Register with us or sign in
Regarding horse tail - I used to have this in my old garden and it gradually got weaker as I kept digging it out as far down as I could and I made sure none of the leaves (are they leaves?) broke off into the soil to prevent new ones growing. Good luck.
I'm hoping to refresh this thread, as I was going to ask the same thing. We suddenly have a plague of cleavers (aka goose grass or "sticky willie"), probably because we reomved a big conifer and there's a lot more light in this part of the garden. Can I compost it or will it return to haunt me next year?
One good thing about cleavers....if you cut yourself in the garden, squished cleavers pressed against the cut will stop the bleeding; it's a natural coagulant
I have tried contact weed killers and nothing seems to be happening, please please what else can be done?
My tortoises love them but right now I could feed half of galapagos with the growth they've put on in the warm, wet conditions!
A bit of research with the help pf Mr Google suggests that it's fine to put cleavers on the compost as long as you do it before it's set seed (around August).
Good to know. I was in two minds about the compost bin.
Yes my cats too spread this around!! It's not too bad if you can keep on top of it by pulling them out before they have seeds. Any one know a failsafe method for killing broadleaf ivy as its creeping over from a neighbours and ruining my expensive fence? thanks in advance.
Fine if you pick it young - once it's flowered and gone to seed it's not pleasant.
Best composted young for me
I have cleavers all over our bluebell wood so cant spray and a bit challenging to do by hand. Any suggestions please. Tragog
I find it so easy to pull out that I wouldn't bother with weedkillers, just yank it out. Big patches can be pulled out with a rake (the sticky branches work in your favour here!) Firmly rooted bluebells and other plants will be left looking ragged for a while but will survive. (If they do get accidentally raked out of the ground, quickly replant them!)
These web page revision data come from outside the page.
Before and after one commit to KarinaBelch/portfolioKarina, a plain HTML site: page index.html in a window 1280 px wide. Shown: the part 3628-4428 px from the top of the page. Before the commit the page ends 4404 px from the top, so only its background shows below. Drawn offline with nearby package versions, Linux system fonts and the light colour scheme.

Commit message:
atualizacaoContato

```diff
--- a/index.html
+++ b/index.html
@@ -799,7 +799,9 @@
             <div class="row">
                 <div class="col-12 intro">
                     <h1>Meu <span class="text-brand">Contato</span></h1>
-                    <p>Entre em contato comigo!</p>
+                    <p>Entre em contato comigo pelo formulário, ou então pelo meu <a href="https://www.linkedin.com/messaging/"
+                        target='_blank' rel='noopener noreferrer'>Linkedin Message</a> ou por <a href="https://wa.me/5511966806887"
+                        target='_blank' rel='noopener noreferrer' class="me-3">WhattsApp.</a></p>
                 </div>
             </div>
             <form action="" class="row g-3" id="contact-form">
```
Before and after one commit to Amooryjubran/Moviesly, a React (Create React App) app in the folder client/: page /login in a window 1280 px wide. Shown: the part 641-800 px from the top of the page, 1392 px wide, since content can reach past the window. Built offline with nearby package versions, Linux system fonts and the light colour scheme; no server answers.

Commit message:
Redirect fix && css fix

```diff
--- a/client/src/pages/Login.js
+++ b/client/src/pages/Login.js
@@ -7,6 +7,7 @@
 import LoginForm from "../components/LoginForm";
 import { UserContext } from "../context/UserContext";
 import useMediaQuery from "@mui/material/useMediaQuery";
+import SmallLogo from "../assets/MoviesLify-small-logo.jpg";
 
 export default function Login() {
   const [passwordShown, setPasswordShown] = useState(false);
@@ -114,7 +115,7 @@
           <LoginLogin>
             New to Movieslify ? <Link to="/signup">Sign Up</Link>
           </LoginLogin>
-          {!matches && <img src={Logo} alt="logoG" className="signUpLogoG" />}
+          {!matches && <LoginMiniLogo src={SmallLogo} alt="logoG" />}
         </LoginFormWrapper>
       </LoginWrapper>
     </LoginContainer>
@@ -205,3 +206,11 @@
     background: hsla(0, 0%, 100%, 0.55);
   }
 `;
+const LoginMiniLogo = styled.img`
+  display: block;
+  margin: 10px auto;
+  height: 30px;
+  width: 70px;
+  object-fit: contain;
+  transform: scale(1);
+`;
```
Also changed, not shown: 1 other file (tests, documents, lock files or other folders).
Cleavers give me a nasty rash. I pull them and then leave them to dry on the lawn for a few hours and then they can go on the compost heap. For serious nasties like bindweed and couch grass and creeping buttercup I leave the plants and roots to dry out for a day or so so they're dead before they go on the compost. Horsetail goes into the dustbin, again after drying out first.